* **Content revision data**
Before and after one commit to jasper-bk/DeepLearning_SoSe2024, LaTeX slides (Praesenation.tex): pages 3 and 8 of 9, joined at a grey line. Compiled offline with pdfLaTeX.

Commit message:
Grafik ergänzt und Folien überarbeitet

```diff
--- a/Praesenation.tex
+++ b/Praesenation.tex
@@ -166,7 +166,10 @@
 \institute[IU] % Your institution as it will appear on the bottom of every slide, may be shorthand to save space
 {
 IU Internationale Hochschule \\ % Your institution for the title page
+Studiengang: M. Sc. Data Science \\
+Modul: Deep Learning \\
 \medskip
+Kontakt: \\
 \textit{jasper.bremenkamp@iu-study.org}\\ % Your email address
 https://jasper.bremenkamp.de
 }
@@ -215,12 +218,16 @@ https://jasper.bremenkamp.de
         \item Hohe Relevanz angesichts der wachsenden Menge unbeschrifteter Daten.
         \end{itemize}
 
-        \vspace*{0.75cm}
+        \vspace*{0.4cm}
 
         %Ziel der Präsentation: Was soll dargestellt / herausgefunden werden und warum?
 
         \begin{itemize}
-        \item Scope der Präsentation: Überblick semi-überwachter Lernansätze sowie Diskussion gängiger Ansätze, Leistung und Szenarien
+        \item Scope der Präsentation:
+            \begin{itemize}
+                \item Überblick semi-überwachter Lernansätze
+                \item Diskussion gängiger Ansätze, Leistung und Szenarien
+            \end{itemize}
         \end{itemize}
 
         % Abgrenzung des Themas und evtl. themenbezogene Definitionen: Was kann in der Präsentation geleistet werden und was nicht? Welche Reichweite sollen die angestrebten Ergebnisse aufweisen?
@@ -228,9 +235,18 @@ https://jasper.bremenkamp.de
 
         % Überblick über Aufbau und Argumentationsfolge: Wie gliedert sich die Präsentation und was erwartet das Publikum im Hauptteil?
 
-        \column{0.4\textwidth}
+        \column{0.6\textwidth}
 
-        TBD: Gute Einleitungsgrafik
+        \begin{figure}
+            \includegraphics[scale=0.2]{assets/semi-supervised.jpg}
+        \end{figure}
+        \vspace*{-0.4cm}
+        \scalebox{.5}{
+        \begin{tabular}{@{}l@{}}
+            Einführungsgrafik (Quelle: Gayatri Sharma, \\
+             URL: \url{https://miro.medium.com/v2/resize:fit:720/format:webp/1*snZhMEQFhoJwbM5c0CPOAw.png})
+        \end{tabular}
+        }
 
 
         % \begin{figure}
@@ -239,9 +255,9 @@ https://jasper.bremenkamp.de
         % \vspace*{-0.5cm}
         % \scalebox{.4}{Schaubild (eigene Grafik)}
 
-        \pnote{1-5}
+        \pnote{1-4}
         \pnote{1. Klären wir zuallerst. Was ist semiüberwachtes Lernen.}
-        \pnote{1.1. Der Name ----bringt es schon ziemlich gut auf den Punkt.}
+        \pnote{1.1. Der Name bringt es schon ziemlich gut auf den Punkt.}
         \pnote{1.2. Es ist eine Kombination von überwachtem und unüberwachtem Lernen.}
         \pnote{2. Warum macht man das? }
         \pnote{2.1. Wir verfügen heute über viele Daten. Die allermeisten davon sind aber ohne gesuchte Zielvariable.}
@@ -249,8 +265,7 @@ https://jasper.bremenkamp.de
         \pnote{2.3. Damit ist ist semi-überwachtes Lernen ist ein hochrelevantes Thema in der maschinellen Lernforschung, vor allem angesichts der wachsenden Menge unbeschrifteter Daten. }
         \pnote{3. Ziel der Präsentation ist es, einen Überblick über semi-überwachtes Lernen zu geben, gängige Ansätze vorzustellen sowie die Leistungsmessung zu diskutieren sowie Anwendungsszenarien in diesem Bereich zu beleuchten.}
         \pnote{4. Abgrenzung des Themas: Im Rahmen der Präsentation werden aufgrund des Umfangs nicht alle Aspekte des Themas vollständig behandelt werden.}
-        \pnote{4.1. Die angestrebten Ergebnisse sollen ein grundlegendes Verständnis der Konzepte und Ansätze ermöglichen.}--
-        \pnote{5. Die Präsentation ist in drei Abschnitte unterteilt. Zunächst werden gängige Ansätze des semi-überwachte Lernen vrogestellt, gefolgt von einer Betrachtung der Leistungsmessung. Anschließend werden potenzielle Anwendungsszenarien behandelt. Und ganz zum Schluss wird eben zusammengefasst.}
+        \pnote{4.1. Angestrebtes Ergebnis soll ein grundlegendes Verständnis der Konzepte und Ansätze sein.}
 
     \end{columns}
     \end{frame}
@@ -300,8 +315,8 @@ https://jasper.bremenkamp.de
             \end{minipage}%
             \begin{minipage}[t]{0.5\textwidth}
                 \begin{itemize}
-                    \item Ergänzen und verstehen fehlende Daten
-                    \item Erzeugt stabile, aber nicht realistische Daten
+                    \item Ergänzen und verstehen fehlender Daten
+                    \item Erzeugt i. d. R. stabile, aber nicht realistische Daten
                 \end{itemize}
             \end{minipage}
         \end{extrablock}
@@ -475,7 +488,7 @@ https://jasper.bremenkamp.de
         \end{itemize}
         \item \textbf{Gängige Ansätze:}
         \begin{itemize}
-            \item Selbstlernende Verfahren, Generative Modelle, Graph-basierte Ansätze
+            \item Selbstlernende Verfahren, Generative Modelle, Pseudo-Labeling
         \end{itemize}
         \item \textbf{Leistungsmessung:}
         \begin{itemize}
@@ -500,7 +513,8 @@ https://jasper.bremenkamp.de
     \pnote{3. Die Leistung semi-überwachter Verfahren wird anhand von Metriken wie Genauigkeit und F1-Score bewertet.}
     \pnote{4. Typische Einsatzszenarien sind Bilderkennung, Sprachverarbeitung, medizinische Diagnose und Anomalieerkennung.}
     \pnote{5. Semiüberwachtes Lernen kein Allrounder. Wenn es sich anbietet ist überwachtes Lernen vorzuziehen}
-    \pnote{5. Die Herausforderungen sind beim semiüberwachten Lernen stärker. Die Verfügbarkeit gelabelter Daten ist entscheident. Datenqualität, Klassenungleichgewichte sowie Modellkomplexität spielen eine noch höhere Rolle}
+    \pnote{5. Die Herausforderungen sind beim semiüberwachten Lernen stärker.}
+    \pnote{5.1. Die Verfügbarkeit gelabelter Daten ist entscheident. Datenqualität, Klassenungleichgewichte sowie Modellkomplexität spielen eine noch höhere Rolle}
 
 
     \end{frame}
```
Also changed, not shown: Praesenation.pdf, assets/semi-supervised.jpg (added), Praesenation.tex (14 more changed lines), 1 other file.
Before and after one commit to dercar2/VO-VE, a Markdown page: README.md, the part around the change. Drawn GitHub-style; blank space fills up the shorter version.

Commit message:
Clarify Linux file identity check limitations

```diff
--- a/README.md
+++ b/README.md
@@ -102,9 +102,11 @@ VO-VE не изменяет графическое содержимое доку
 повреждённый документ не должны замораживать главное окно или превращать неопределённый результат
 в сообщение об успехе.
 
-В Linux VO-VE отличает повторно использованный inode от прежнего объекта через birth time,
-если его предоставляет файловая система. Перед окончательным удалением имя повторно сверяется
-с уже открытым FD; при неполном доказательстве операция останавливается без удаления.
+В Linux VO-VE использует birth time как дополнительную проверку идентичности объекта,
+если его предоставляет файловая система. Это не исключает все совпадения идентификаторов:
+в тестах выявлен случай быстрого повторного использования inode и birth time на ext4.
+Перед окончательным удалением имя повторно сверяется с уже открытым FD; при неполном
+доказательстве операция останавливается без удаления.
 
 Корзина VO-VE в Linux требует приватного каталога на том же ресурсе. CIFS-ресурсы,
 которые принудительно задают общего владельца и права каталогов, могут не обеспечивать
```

* **WORK INSTRUCTIONS**
All entries must be duplicated exactly, with none left out.

* **RESULT BELOW**
Before and after one commit to jasper-bk/DeepLearning_SoSe2024, LaTeX slides (Praesenation.tex): pages 3 and 8 of 9, joined at a grey line. Compiled offline with pdfLaTeX.

Commit message:
Grafik ergänzt und Folien überarbeitet

```diff
--- a/Praesenation.tex
+++ b/Praesenation.tex
@@ -166,7 +166,10 @@
 \institute[IU] % Your institution as it will appear on the bottom of every slide, may be shorthand to save space
 {
 IU Internationale Hochschule \\ % Your institution for the title page
+Studiengang: M. Sc. Data Science \\
+Modul: Deep Learning \\
 \medskip
+Kontakt: \\
 \textit{jasper.bremenkamp@iu-study.org}\\ % Your email address
 https://jasper.bremenkamp.de
 }
@@ -215,12 +218,16 @@ https://jasper.bremenkamp.de
         \item Hohe Relevanz angesichts der wachsenden Menge unbeschrifteter Daten.
         \end{itemize}
 
-        \vspace*{0.75cm}
+        \vspace*{0.4cm}
 
         %Ziel der Präsentation: Was soll dargestellt / herausgefunden werden und warum?
 
         \begin{itemize}
-        \item Scope der Präsentation: Überblick semi-überwachter Lernansätze sowie Diskussion gängiger Ansätze, Leistung und Szenarien
+        \item Scope der Präsentation:
+            \begin{itemize}
+                \item Überblick semi-überwachter Lernansätze
+                \item Diskussion gängiger Ansätze, Leistung und Szenarien
+            \end{itemize}
         \end{itemize}
 
         % Abgrenzung des Themas und evtl. themenbezogene Definitionen: Was kann in der Präsentation geleistet werden und was nicht? Welche Reichweite sollen die angestrebten Ergebnisse aufweisen?
@@ -228,9 +235,18 @@ https://jasper.bremenkamp.de
 
         % Überblick über Aufbau und Argumentationsfolge: Wie gliedert sich die Präsentation und was erwartet das Publikum im Hauptteil?
 
-        \column{0.4\textwidth}
+        \column{0.6\textwidth}
 
-        TBD: Gute Einleitungsgrafik
+        \begin{figure}
+            \includegraphics[scale=0.2]{assets/semi-supervised.jpg}
+        \end{figure}
+        \vspace*{-0.4cm}
+        \scalebox{.5}{
+        \begin{tabular}{@{}l@{}}
+            Einführungsgrafik (Quelle: Gayatri Sharma, \\
+             URL: \url{https://miro.medium.com/v2/resize:fit:720/format:webp/1*snZhMEQFhoJwbM5c0CPOAw.png})
+        \end{tabular}
+        }
 
 
         % \begin{figure}
@@ -239,9 +255,9 @@ https://jasper.bremenkamp.de
         % \vspace*{-0.5cm}
         % \scalebox{.4}{Schaubild (eigene Grafik)}
 
-        \pnote{1-5}
+        \pnote{1-4}
         \pnote{1. Klären wir zuallerst. Was ist semiüberwachtes Lernen.}
-        \pnote{1.1. Der Name ----bringt es schon ziemlich gut auf den Punkt.}
+        \pnote{1.1. Der Name bringt es schon ziemlich gut auf den Punkt.}
         \pnote{1.2. Es ist eine Kombination von überwachtem und unüberwachtem Lernen.}
         \pnote{2. Warum macht man das? }
         \pnote{2.1. Wir verfügen heute über viele Daten. Die allermeisten davon sind aber ohne gesuchte Zielvariable.}
@@ -249,8 +265,7 @@ https://jasper.bremenkamp.de
         \pnote{2.3. Damit ist ist semi-überwachtes Lernen ist ein hochrelevantes Thema in der maschinellen Lernforschung, vor allem angesichts der wachsenden Menge unbeschrifteter Daten. }
         \pnote{3. Ziel der Präsentation ist es, einen Überblick über semi-überwachtes Lernen zu geben, gängige Ansätze vorzustellen sowie die Leistungsmessung zu diskutieren sowie Anwendungsszenarien in diesem Bereich zu beleuchten.}
         \pnote{4. Abgrenzung des Themas: Im Rahmen der Präsentation werden aufgrund des Umfangs nicht alle Aspekte des Themas vollständig behandelt werden.}
-        \pnote{4.1. Die angestrebten Ergebnisse sollen ein grundlegendes Verständnis der Konzepte und Ansätze ermöglichen.}--
-        \pnote{5. Die Präsentation ist in drei Abschnitte unterteilt. Zunächst werden gängige Ansätze des semi-überwachte Lernen vrogestellt, gefolgt von einer Betrachtung der Leistungsmessung. Anschließend werden potenzielle Anwendungsszenarien behandelt. Und ganz zum Schluss wird eben zusammengefasst.}
+        \pnote{4.1. Angestrebtes Ergebnis soll ein grundlegendes Verständnis der Konzepte und Ansätze sein.}
 
     \end{columns}
     \end{frame}
@@ -300,8 +315,8 @@ https://jasper.bremenkamp.de
             \end{minipage}%
             \begin{minipage}[t]{0.5\textwidth}
                 \begin{itemize}
-                    \item Ergänzen und verstehen fehlende Daten
-                    \item Erzeugt stabile, aber nicht realistische Daten
+                    \item Ergänzen und verstehen fehlender Daten
+                    \item Erzeugt i. d. R. stabile, aber nicht realistische Daten
                 \end{itemize}
             \end{minipage}
         \end{extrablock}
@@ -475,7 +488,7 @@ https://jasper.bremenkamp.de
         \end{itemize}
         \item \textbf{Gängige Ansätze:}
         \begin{itemize}
-            \item Selbstlernende Verfahren, Generative Modelle, Graph-basierte Ansätze
+            \item Selbstlernende Verfahren, Generative Modelle, Pseudo-Labeling
         \end{itemize}
         \item \textbf{Leistungsmessung:}
         \begin{itemize}
@@ -500,7 +513,8 @@ https://jasper.bremenkamp.de
     \pnote{3. Die Leistung semi-überwachter Verfahren wird anhand von Metriken wie Genauigkeit und F1-Score bewertet.}
     \pnote{4. Typische Einsatzszenarien sind Bilderkennung, Sprachverarbeitung, medizinische Diagnose und Anomalieerkennung.}
     \pnote{5. Semiüberwachtes Lernen kein Allrounder. Wenn es sich anbietet ist überwachtes Lernen vorzuziehen}
-    \pnote{5. Die Herausforderungen sind beim semiüberwachten Lernen stärker. Die Verfügbarkeit gelabelter Daten ist entscheident. Datenqualität, Klassenungleichgewichte sowie Modellkomplexität spielen eine noch höhere Rolle}
+    \pnote{5. Die Herausforderungen sind beim semiüberwachten Lernen stärker.}
+    \pnote{5.1. Die Verfügbarkeit gelabelter Daten ist entscheident. Datenqualität, Klassenungleichgewichte sowie Modellkomplexität spielen eine noch höhere Rolle}
 
 
     \end{frame}
```
Also changed, not shown: Praesenation.pdf, assets/semi-supervised.jpg (added), Praesenation.tex (14 more changed lines), 1 other file.
Before and after one commit to dercar2/VO-VE, a Markdown page: README.md, the part around the change. Drawn GitHub-style; blank space fills up the shorter version.

Commit message:
Clarify Linux file identity check limitations

```diff
--- a/README.md
+++ b/README.md
@@ -102,9 +102,11 @@ VO-VE не изменяет графическое содержимое доку
 повреждённый документ не должны замораживать главное окно или превращать неопределённый результат
 в сообщение об успехе.
 
-В Linux VO-VE отличает повторно использованный inode от прежнего объекта через birth time,
-если его предоставляет файловая система. Перед окончательным удалением имя повторно сверяется
-с уже открытым FD; при неполном доказательстве операция останавливается без удаления.
+В Linux VO-VE использует birth time как дополнительную проверку идентичности объекта,
+если его предоставляет файловая система. Это не исключает все совпадения идентификаторов:
+в тестах выявлен случай быстрого повторного использования inode и birth time на ext4.
+Перед окончательным удалением имя повторно сверяется с уже открытым FD; при неполном
+доказательстве операция останавливается без удаления.
 
 Корзина VO-VE в Linux требует приватного каталога на том же ресурсе. CIFS-ресурсы,
 которые принудительно задают общего владельца и права каталогов, могут не обеспечивать
```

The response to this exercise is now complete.